- This is a gated event. Patrons paid for entrance, and paid for parking unless they took the free shuttle from the outlying free parking lots.
- You never know if you’re getting a good booth position or not. We were almost at one end of the long line of Arts & Crafts vendors set up on Rose Avenue. We were one booth away from the Purple entrance gate … near the Red Gate, and on the opposite end from the Blue gate. Good? Bad? No clue. Our talkative neighbor whose family business is outfitting women of all ages with toe rings (please note the rare juxtaposition of “family business” and “toe rings” in the same sentence) said we were in an excellent spot.
- Genuine huge attendance at this show, averaging 66,000 for the last 5 years.

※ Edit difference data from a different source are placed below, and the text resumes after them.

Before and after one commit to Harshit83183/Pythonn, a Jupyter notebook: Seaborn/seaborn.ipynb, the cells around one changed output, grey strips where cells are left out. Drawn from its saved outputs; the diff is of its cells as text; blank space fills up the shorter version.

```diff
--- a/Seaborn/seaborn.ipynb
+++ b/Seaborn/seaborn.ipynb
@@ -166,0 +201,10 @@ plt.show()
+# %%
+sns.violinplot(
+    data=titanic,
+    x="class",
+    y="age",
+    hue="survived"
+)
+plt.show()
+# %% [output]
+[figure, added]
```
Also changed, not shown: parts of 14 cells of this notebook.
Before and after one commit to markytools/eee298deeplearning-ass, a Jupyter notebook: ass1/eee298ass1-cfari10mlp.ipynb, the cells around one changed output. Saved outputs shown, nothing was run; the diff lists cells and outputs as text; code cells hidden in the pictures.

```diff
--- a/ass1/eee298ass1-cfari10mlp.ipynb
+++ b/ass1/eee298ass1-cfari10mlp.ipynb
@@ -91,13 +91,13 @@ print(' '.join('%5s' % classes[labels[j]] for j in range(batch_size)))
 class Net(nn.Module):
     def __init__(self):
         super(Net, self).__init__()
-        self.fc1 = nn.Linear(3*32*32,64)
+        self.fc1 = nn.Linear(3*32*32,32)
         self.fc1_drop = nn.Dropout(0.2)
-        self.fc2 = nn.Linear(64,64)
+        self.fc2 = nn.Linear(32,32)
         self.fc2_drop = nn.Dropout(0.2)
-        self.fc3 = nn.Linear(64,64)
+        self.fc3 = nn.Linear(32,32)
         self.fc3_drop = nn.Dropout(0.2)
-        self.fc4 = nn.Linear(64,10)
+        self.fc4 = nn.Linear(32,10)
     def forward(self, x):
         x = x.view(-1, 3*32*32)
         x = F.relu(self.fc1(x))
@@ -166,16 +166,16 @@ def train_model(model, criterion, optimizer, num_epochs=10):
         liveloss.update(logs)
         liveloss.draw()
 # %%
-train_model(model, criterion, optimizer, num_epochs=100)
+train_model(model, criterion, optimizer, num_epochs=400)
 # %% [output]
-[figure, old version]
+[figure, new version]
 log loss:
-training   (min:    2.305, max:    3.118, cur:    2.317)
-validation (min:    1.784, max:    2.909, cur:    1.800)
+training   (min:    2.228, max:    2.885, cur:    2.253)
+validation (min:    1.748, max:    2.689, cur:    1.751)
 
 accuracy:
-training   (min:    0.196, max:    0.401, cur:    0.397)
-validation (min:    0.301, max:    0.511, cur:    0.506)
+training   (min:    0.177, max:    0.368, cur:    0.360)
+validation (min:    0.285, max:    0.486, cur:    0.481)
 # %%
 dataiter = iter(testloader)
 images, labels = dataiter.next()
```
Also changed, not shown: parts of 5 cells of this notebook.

If only they had brought their wallets…. Actually, they may have brought their wallets, but they came to eat, primarily. And since the food lines had more in common with “Waiting for Godot” than they had any right to, it may be that people spent too much time in line, got frustrated and went home. Hungry in most cases, I believe.
- “Handmade” is required to be an arts & crafts vendor at this show, and I believe they policed that policy better than any show we’ve been a part of. However, with the poor results we generated, I’m now wondering if that’s a good thing.
- Conclusion to the previous point: I need to be more focused on buyers than sellers. Say what you will about the quality of the sellers, it was the quality of the buyers that frustrated me.
Saturday Lunch: 2 chocolate covered strawberries and a hot pretzel. I’m doing it wrong. Again.
Saturday Snack: Watching Alley drink a strawberry-flavored beer.
Sunday Snack: I had two nutrition bars that Alley brought, thinking that might be a better lunch than yesterday.
Sunday Lunch: Today, Alley found a food vendor with less than 30 families in line, so she brought me a Thai chicken skewer. Definitely did it right today.
- Total miles driven: 306
- Booth cost: $425
- # of people we met during the event from the producer: 2
- Total sales: $1,235
- # containers of product taken: 15
- # boards available: 63
- Saturday alarm: 5:30am
- Sunday alarm: 7:00am
- # transactions: 62 – 53 for lotion and 9 for boards.
- # soap & lotion vendors: three other vendors, all focused on soap. Thank goodness!
- # woodworking vendors: a lot! Three made simple wooden signs (so they were more painters than woodworkers, really). One made redwood picnic sets. Two made children’s toys. One made children’s chalk/dry erase board art boxes. There was a turner selling wooden pens and bottle stoppers. There was a guy selling wooden neckties (huh?). Oh, and one guy made cutting boards out of corian. I feel sorry for his customers….
- Edge grain vs. end grain: 8-1/2 : 2-1/2 (because the Honey Locust & Hard Maple board was part end grain and part edge grain. I’m creative like that. Occasionally.)
Boards sold: 11
Cutting Boards: 2
Engraved Boards: 2
Cheese Boards: 2
Small Board: 2
Sous Chef Board: 2
Bread Board: 1